Last Thursday, on May 24, US President Donald Trump cancelled his meeting with DPRK leader Kim Jong-Un scheduled for June 12 in Singapore. The next day it was announced that negotiations still could take place, but it is clear that the sides will drive a hard bargain. In his interview for valdaiclub.com, Andrei Lankov, professor at the Kookmin University (Seoul), discussed the background of what is happening, the tactics of Trump and Kim and the possible scenarios for the future.
Over the past 4-5 months, North Korea has held an unusually mild position. It made some concessions, agreed to many things and gave up on positions which could be used for bargaining at the negotiations. Here are the most eloquent examples. First, it was the unilateral moratorium on launching missiles and conducting nuclear tests. Second, the verbal agreement to tolerate US-South Korea maneuvers – not any, but some. Third, the recent closure of the nuclear test site. Fourth, releasing the Americans detained in the DPRK for what is considered illegal in the country.
In fact, all of these concessions were inevitable, but it is one thing when you make them unilaterally and quite another when you make them in exchange for reciprocal concessions on the part of the other side. The process was complicated by vice president Pence and national security adviser Bolton, who insisted that North Korea must hand over everything in line with the Libyan scenario. They did not say a single word about any reciprocal concessions.
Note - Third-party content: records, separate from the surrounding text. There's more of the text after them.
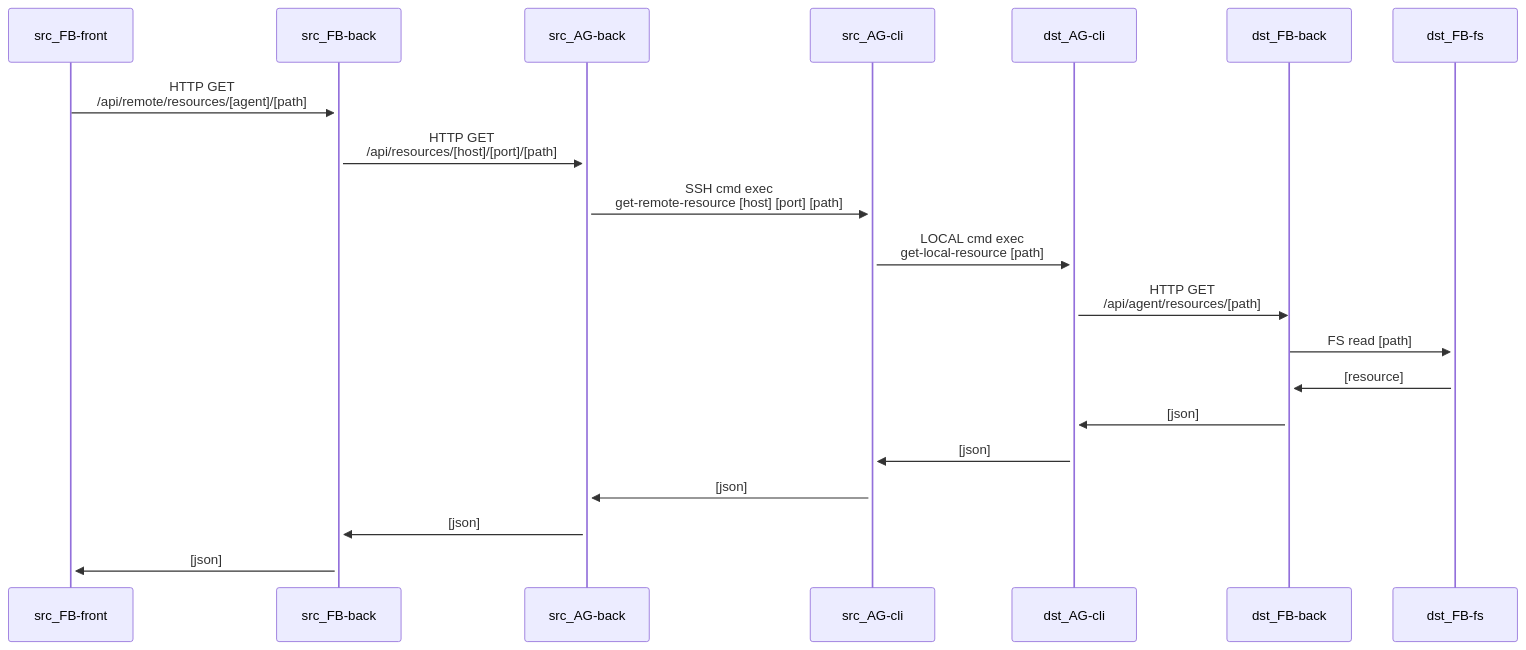
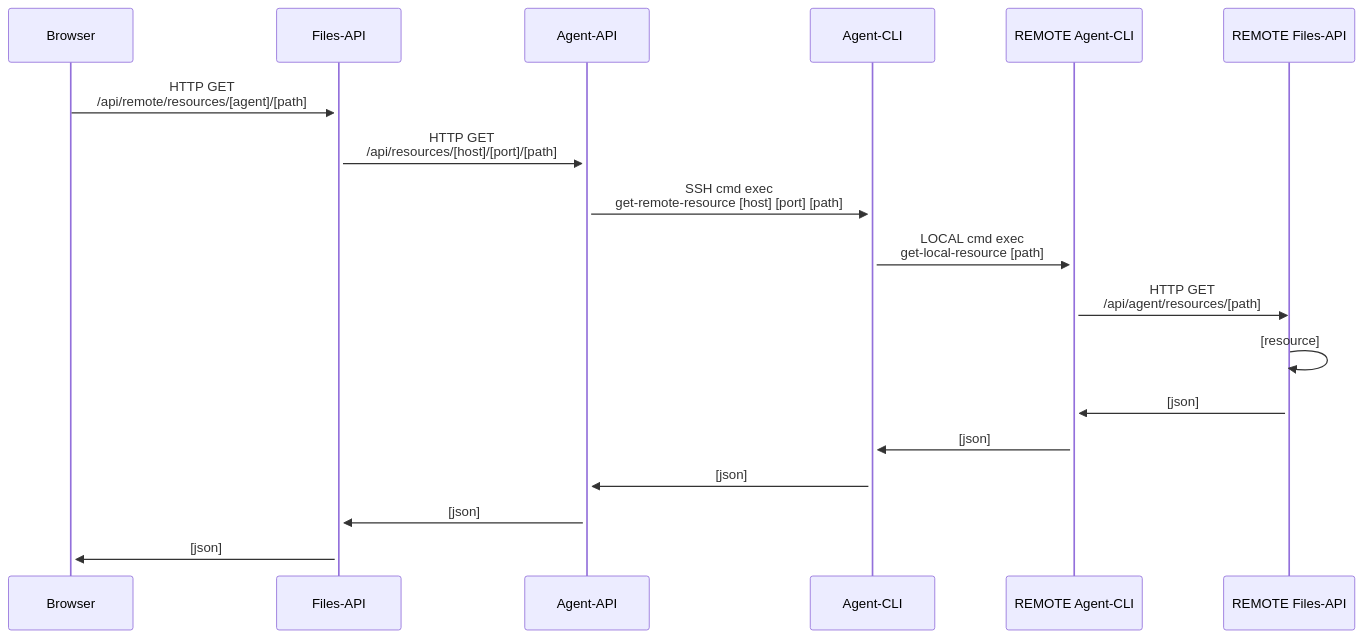
The second of 2 diagrams in agent/doc/diagrams.md (marekful/webscp), drawn with Mermaid before and after one commit. The commit also changed other lines of this file and 1 other file, not shown here.

Commit message:
doc(agent): Update diagrams

````diff
--- a/agent/doc/diagrams.md
+++ b/agent/doc/diagrams.md
@@ -15,15 +14,14 @@
 ```mermaid
 sequenceDiagram
-    src_FB-front->>+src_FB-back: HTTP GET<br>/api/remote/resources/[agent]/[path]
-    src_FB-back->>+src_AG-back: HTTP GET<br>/api/resources/[host]/[port]/[path]
-    src_AG-back->>+src_AG-cli: SSH cmd exec<br>get-remote-resource [host] [port] [path]
-    src_AG-cli->>+dst_AG-cli: LOCAL cmd exec<br>get-local-resource [path]
-    dst_AG-cli->>dst_FB-back: HTTP GET<br>/api/agent/resources/[path]
-    dst_FB-back->>+dst_FB-fs: FS read [path]
-    dst_FB-fs->>+dst_FB-back: [resource]
-    dst_FB-back->>+dst_AG-cli: [json]
-    dst_AG-cli->>+src_AG-cli: [json]
-    src_AG-cli->>+src_AG-back: [json]
-    src_AG-back->>+src_FB-back: [json]
-    src_FB-back->>+src_FB-front: [json]
+    Browser->>+Files-API: HTTP GET<br>/api/remote/resources/[agent]/[path]
+    Files-API->>+Agent-API: HTTP GET<br>/api/resources/[host]/[port]/[path]
+    Agent-API->>+Agent-CLI: SSH cmd exec<br>get-remote-resource [host] [port] [path]
+    Agent-CLI->>+REMOTE Agent-CLI: LOCAL cmd exec<br>get-local-resource [path]
+    REMOTE Agent-CLI->>REMOTE Files-API: HTTP GET<br>/api/agent/resources/[path]
+    REMOTE Files-API->>+REMOTE Files-API: [resource]
+    REMOTE Files-API->>+REMOTE Agent-CLI: [json]
+    REMOTE Agent-CLI->>+Agent-CLI: [json]
+    Agent-CLI->>+Agent-API: [json]
+    Agent-API->>+Files-API: [json]
+    Files-API->>+Browser: [json]
 ```
````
In this situation, North Koreans decided to snarl and made two rather tough statements. The DPRK delegations quite impolitely, but in its own style, boycotted the joint meeting on preparations for the summit. Most likely, they just wanted to show that they were outraged with what was going on and to require some concessions or at least more cautious expressions. I must say that they had every reason for such anxiety, although they did behave too roughly.
At that moment an interesting thing happened. In the past, we saw North Koreans quitting the negotiation process after seemingly innocent moves made by their rivals, and it was hilarious to see Americans using the same technique. Unexpectedly, Trump said that North Korean statements (understandable and rather mild by their standards) are an indication that the DPRK does not want to negotiate, and cancelled the meeting.
What is going to happen next is a difficult question. There are two possibilities, and it will become clear in a week or two which of the two is to be realized. First, it is possible that everything is just a performance. If Trump bluffs, then all of this was done not in order to break the process, but to exert additional pressure on North Koreans, forcing them to make some additional concessions. It is not the worst option, so the negotiations are most likely to be continued, a meeting will be held and a compromise, certainly more tilted toward American interests, will be achieved.
The second option is more likely and certainly more dangerous. It may happen that Trump found that the negotiations lack any point, at best leading to freezing or reducing the North Korean nuclear program, but not to destroying it. That means that we return to a rather dangerous situation, which was observed last year. Trump and his colleagues likely overestimate the military and political capabilities of the US and underestimate the military and political capabilities of North Korea. Therefore, if they really abandon the negotiations, regarding the unconditional surrender as the only acceptable solution, we can expect a constant escalation of military pressure on North Korea.
What will Pyongyang do? Their first actions demonstrate that they did not expect such a turn with the Americans reacting quite the same way as they did several times. Now they are trying to speak in a conciliatory, calm tone, emphasizing their readiness to resume contacts. If Trump really decided that he would not speak to the North Koreans until they capitulate, then they have several basic options.
If they fail to resume negotiations, they are most likely to seek some help from China. Over the past decade, China has almost monopolized the DPRK’s foreign trade. Therefore, the implementation of the US sanctions depends on its position: if China decides not to implement the sanctions, they will not be implemented at all. North Korea may also ask China to support it in case of an American attack. This is surely not about sending troops, but about support in logistics, weapons and intelligence. However, even limited support will be enough to prevent a blitzkrieg victory for the US if a war begins.
Will China agree on this? It is also a difficult question to answer. Its agreement will depend on the state of the US-China relations at that moment and on the specific contacts between Beijing and Washington on the Korean issue. Even if China agrees to patronize North Korea, it could ask for a serious price, which the North Korean leadership may find unacceptable. If it is not able to agree with China, then two scenarios are possible.
The first one is that of quite cautious behavior on the part of North Korea, trying not to provoke the US and waiting for the end of Donald Trump’s presidential term. The second one is that of upping the ante in order to demonstrate that a possible US attack on the country will cause severe military and political consequences. In this case, we can expect a chain of nuclear tests and missile launches, some of them probably carried out in a deliberately provocative manner. For Russia, all of the above scenarios are negative, although their level of negativity may differ.